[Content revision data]

#####

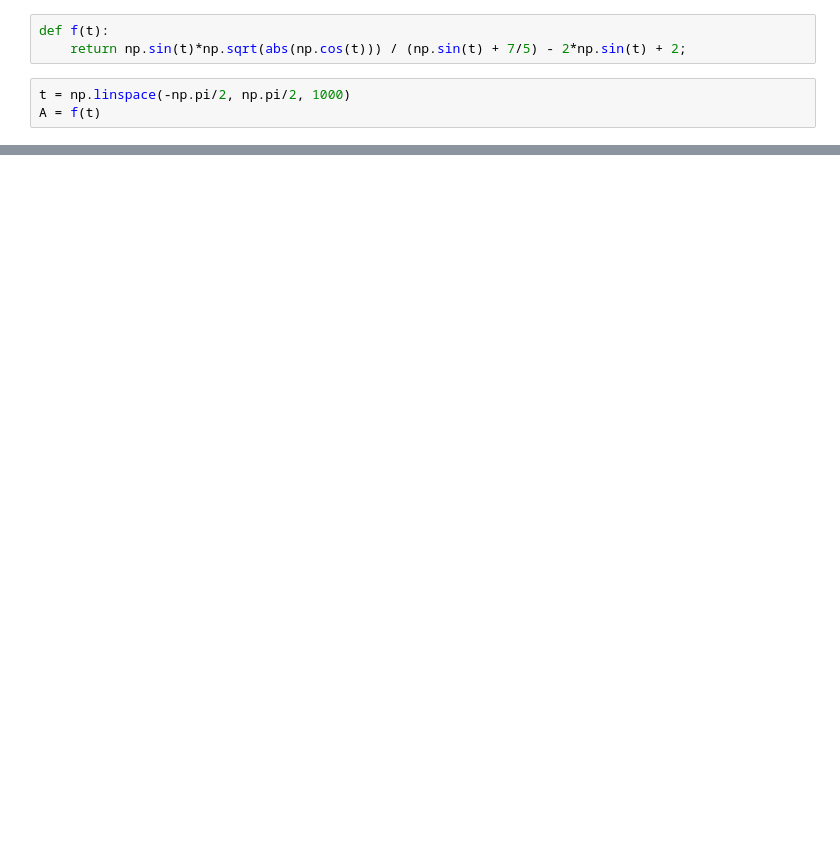
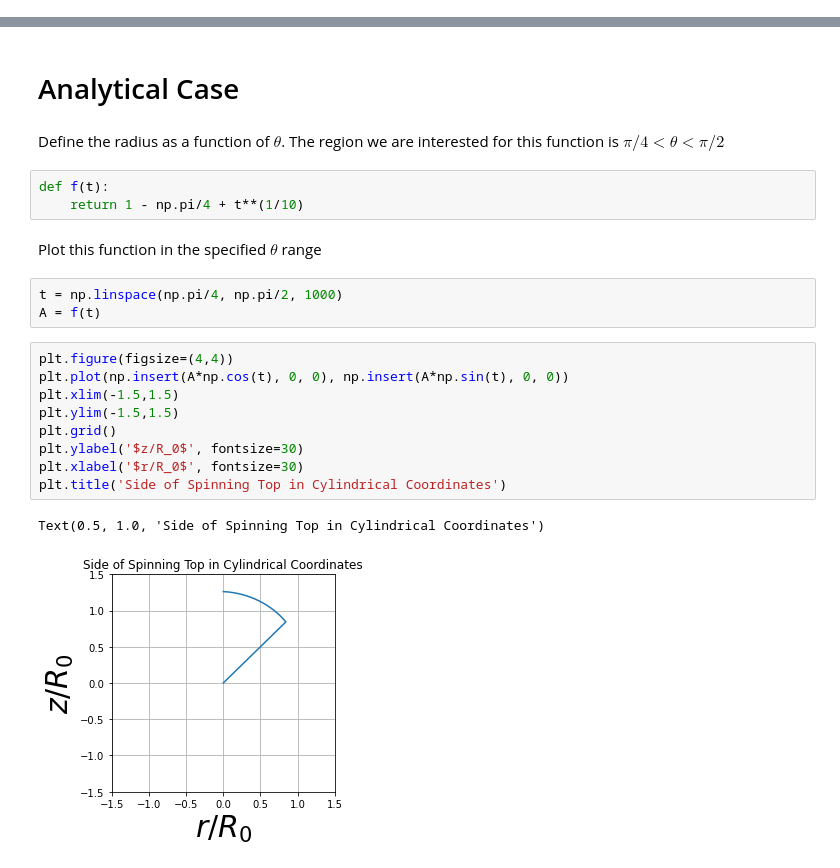
Before and after one commit to lukepolson/youtube_channel, a Jupyter notebook: Python Metaphysics Series/vid20.ipynb, the cells around one changed output, grey strips where cells are left out. Saved outputs shown, nothing was run; the diff lists cells and outputs as text; blank space fills up the shorter version.

```diff
--- a/Python Metaphysics Series/vid20.ipynb
+++ b/Python Metaphysics Series/vid20.ipynb
@@ -8,6 +0,0 @@ The physics of a spinning top
-# %%
-def f(t):
-    return np.sin(t)*np.sqrt(abs(np.cos(t))) / (np.sin(t) + 7/5) - 2*np.sin(t) + 2;
-# %%
-t = np.linspace(-np.pi/2, np.pi/2, 1000)
-A = f(t)
@@ -64,0 +10,24 @@ print(I_MR2)
+# %% [markdown]
+# Analytical Case
+# %% [markdown]
+Define the radius as a function of $\theta$. The region we are interested for this function is $\pi/4 < \theta < \pi/2$
+# %%
+def f(t):
+    return 1 - np.pi/4 + t**(1/10)
+# %% [markdown]
+Plot this function in the specified $\theta$ range
+# %%
+t = np.linspace(np.pi/4, np.pi/2, 1000)
+A = f(t)
+# %%
+plt.figure(figsize=(4,4))
+plt.plot(np.insert(A*np.cos(t), 0, 0), np.insert(A*np.sin(t), 0, 0))
+plt.xlim(-1.5,1.5)
+plt.ylim(-1.5,1.5)
+plt.grid()
+plt.ylabel('$z/R_0$', fontsize=30)
+plt.xlabel('$r/R_0$', fontsize=30)
+plt.title('Side of Spinning Top in Cylindrical Coordinates')
+# %% [output]
+Text(0.5, 1.0, 'Side of Spinning Top in Cylindrical Coordinates')
+[figure, added]
```
Also changed, not shown: parts of 52 cells of this notebook, 2 other files.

#####

What is being asked: A complete answer reproduces every line of the records in which the word "this" occurs.

Written response:
+Define the radius as a function of $\theta$. The region we are interested for this function is $\pi/4 < \theta < \pi/2$
+Plot this function in the specified $\theta$ range
Also changed, not shown: parts of 52 cells of this notebook, 2 other files.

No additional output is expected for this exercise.